Lucky for us, many airlines are also realizing the detrimental impact they have on global climate change and are looking to shake things up when it comes to their operations. With initiatives like building lighter, more efficient planes to reduce fuel consumption, researching alternative, clean fuel options, and adopting rigorous sustainability standards across the board, select airlines are doing what they can to make a positive difference around the world.
One such airline is Air France / KLM. This conglomerate airline has been working to improve their environmental performance and their community presence for a long time now, and their recent efforts have only been more impressive. They organize their efforts around four “pillars” of Corporate Social Responsibility, which include both “Environment” and “Local Development.” They publish a yearly report that conveys the successes and failures of this strategy, which is available online here if you’re interested.
Here are a few of the ways that Air France is working to be a greener carrier:
Energy & Water: With ambitious goals to reduce energy and water consumption and to improve energy efficiency, Air France has some hard work ahead of them. That said, they’ve improved their energy efficiency an impressive 18.6% since 2011 alone, and have decreased energy consumption by 15% and water use by 9% in the same period. They not only work to apply these things to their aircraft operations, but to their offices and warehouses as well (for example, their Helios warehouse utilizes some serious sustainable design and operating principles).
Emissions: Air France has fought hard to reduce their carbon emissions since 2011. They’ve improved their operational efficiency by 7.2%, meaning that their aircraft and associated vehicles use less fuel and create less C02. They’ve also reduced their overall carbon emissions 7% in the last six years through the introduction of more efficient aircraft like the B787-9, which uses 20% less fuel than comparable aircraft. They even offer a program for customers to calculate their contribution to carbon emissions, and to suggest ways to offset those emissions.
Biodiversity: Because C02 emissions from airplanes can seriously affect biodiversity, especially in more rural or wild regions of the world, Air France is working to reduce their emissions to protect the flora and fauna around the globe. They also support nature preservation programs through their charity work. One example is their forest preservation work in Madagascar, a program they’ve been a part of since 2008.
Dining: As part of their commitment to protecting biodiversity, Air France emphasizes responsible, sustainable sourcing in the food products they serve on flights. They focus on local, in-season produce to reduce transit costs and support local farms, and prefer organic fare where possible, especially in children’s meals. They also opt for sustainable seafood to protect the ocean’s biodiversity and to discourage irresponsible fishing.

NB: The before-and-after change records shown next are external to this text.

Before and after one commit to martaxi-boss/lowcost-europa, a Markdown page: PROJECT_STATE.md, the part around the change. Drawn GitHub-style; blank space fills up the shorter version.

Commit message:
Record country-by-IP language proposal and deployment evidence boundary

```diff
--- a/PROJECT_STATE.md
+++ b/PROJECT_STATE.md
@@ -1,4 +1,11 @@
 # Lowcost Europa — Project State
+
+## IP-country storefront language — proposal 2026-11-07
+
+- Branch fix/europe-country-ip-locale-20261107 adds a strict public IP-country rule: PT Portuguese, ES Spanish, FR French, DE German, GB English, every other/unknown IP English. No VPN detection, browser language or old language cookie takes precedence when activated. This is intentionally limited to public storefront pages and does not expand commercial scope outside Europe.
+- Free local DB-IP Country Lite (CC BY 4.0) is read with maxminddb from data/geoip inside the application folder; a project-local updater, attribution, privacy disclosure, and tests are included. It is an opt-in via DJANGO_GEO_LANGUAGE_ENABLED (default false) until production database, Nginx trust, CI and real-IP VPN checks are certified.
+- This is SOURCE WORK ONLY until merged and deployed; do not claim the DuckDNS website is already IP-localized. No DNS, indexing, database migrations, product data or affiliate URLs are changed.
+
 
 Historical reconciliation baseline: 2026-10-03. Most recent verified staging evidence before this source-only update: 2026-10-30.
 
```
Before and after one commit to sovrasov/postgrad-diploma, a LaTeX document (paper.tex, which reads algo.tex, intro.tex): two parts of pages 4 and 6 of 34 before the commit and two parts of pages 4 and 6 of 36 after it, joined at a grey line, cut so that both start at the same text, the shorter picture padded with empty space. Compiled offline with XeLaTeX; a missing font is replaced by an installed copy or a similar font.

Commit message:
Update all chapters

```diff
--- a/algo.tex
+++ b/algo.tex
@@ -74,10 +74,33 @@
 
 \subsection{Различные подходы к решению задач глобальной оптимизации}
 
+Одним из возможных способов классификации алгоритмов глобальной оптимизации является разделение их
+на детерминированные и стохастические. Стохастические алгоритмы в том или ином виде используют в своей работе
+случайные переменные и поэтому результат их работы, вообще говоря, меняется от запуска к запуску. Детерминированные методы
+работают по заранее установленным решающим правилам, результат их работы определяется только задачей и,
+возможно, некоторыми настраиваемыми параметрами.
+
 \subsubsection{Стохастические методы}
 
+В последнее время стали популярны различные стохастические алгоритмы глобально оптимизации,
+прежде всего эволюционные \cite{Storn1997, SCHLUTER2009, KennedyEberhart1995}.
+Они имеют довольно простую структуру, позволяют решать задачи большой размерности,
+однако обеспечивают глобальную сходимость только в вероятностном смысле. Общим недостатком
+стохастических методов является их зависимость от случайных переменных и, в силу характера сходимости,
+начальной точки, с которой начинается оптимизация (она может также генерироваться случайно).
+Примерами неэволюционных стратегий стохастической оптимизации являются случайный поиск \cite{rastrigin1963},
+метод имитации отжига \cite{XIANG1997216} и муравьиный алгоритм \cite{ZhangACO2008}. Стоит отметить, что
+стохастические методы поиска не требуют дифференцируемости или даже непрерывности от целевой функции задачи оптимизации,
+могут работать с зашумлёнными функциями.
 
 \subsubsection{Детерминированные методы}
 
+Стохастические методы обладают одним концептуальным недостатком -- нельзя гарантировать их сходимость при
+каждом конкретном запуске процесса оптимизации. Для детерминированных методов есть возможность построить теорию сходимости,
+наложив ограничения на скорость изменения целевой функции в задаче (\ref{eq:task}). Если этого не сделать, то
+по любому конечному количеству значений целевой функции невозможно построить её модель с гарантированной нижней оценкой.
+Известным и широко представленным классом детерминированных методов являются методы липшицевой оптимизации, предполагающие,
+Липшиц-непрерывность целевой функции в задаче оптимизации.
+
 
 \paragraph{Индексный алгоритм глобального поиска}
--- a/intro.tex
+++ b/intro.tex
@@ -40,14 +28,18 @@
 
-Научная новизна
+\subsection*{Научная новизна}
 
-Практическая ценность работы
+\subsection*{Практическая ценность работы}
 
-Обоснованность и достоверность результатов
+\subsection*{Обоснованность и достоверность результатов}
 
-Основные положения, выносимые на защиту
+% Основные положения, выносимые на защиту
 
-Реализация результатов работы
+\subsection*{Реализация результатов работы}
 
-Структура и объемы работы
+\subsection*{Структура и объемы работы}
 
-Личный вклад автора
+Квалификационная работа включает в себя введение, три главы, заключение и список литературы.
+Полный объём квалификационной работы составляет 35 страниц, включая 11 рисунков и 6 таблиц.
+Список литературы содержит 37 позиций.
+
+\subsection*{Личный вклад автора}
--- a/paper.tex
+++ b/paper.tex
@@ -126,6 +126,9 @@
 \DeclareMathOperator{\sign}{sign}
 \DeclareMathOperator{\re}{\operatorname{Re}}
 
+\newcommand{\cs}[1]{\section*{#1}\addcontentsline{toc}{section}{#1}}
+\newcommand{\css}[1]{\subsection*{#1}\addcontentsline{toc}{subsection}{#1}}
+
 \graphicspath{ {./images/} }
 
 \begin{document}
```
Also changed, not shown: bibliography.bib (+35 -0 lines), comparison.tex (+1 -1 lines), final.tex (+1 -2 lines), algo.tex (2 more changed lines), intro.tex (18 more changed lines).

Waste: In an effort to reduce the massive amount of waste that can potentially be generated by a commercial airline, Air France has introduced robust recycling programs, utilized recycled materials in airline staff uniforms, and worked to limit food waste. They’ve achieved a reduction of 7% in their waste production since 2007.